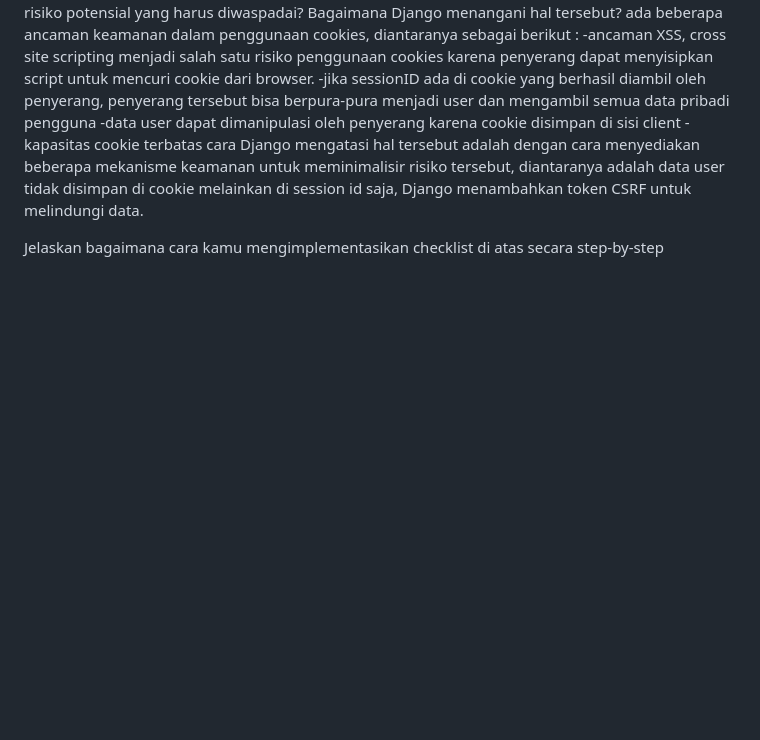
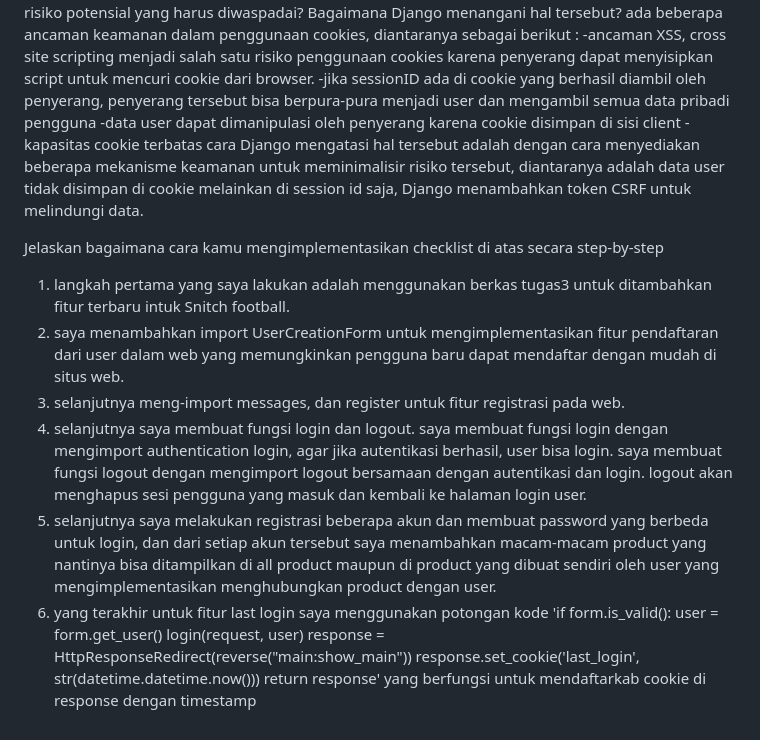
Before and after one commit to Diera2710/Snitch-Football, a Markdown page: README.md, the part around the change. Drawn GitHub-style; blank space fills up the shorter version.

Commit message:
tugas4 final

```diff
--- a/README.md
+++ b/README.md
@@ -75,3 +75,14 @@ ada beberapa ancaman keamanan dalam penggunaan cookies, diantaranya sebagai beri
 cara Django mengatasi hal tersebut adalah dengan cara menyediakan beberapa mekanisme keamanan untuk meminimalisir risiko tersebut, diantaranya adalah data user tidak disimpan di cookie melainkan di session id saja, Django menambahkan token CSRF untuk melindungi data.
 
 Jelaskan bagaimana cara kamu mengimplementasikan checklist di atas secara step-by-step
+1. langkah pertama yang saya lakukan adalah menggunakan berkas tugas3 untuk ditambahkan fitur terbaru intuk Snitch football.
+2. saya menambahkan import UserCreationForm untuk mengimplementasikan fitur pendaftaran dari user dalam web yang memungkinkan pengguna baru dapat mendaftar dengan mudah di situs web.
+3. selanjutnya meng-import messages, dan register untuk fitur registrasi pada web.
+4. selanjutnya saya membuat fungsi login dan logout. saya membuat fungsi login dengan mengimport authentication login, agar jika autentikasi berhasil, user bisa login. saya membuat fungsi logout dengan mengimport logout bersamaan dengan autentikasi dan login. logout akan menghapus sesi pengguna yang masuk dan kembali ke halaman login user.
+5. selanjutnya saya melakukan registrasi beberapa akun dan membuat password yang berbeda untuk login, dan dari setiap akun tersebut saya menambahkan macam-macam product yang nantinya bisa ditampilkan di all product maupun di product yang dibuat sendiri oleh user yang mengimplementasikan menghubungkan product dengan user.
+7. yang terakhir untuk fitur last login saya menggunakan potongan kode 'if form.is_valid():
+    user = form.get_user()
+    login(request, user)
+    response = HttpResponseRedirect(reverse("main:show_main"))
+    response.set_cookie('last_login', str(datetime.datetime.now()))
+    return response' yang berfungsi untuk mendaftarkab cookie di response dengan timestamp
```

What is required
Pictures are to be left out; set down everything else in the records exactly.

Result of this exercise
Before and after one commit to Diera2710/Snitch-Football, a Markdown page: README.md, the part around the change. Drawn GitHub-style; blank space fills up the shorter version.

Commit message:
tugas4 final

```diff
--- a/README.md
+++ b/README.md
@@ -75,3 +75,14 @@ ada beberapa ancaman keamanan dalam penggunaan cookies, diantaranya sebagai beri
 cara Django mengatasi hal tersebut adalah dengan cara menyediakan beberapa mekanisme keamanan untuk meminimalisir risiko tersebut, diantaranya adalah data user tidak disimpan di cookie melainkan di session id saja, Django menambahkan token CSRF untuk melindungi data.
 
 Jelaskan bagaimana cara kamu mengimplementasikan checklist di atas secara step-by-step
+1. langkah pertama yang saya lakukan adalah menggunakan berkas tugas3 untuk ditambahkan fitur terbaru intuk Snitch football.
+2. saya menambahkan import UserCreationForm untuk mengimplementasikan fitur pendaftaran dari user dalam web yang memungkinkan pengguna baru dapat mendaftar dengan mudah di situs web.
+3. selanjutnya meng-import messages, dan register untuk fitur registrasi pada web.
+4. selanjutnya saya membuat fungsi login dan logout. saya membuat fungsi login dengan mengimport authentication login, agar jika autentikasi berhasil, user bisa login. saya membuat fungsi logout dengan mengimport logout bersamaan dengan autentikasi dan login. logout akan menghapus sesi pengguna yang masuk dan kembali ke halaman login user.
+5. selanjutnya saya melakukan registrasi beberapa akun dan membuat password yang berbeda untuk login, dan dari setiap akun tersebut saya menambahkan macam-macam product yang nantinya bisa ditampilkan di all product maupun di product yang dibuat sendiri oleh user yang mengimplementasikan menghubungkan product dengan user.
+7. yang terakhir untuk fitur last login saya menggunakan potongan kode 'if form.is_valid():
+    user = form.get_user()
+    login(request, user)
+    response = HttpResponseRedirect(reverse("main:show_main"))
+    response.set_cookie('last_login', str(datetime.datetime.now()))
+    return response' yang berfungsi untuk mendaftarkab cookie di response dengan timestamp
```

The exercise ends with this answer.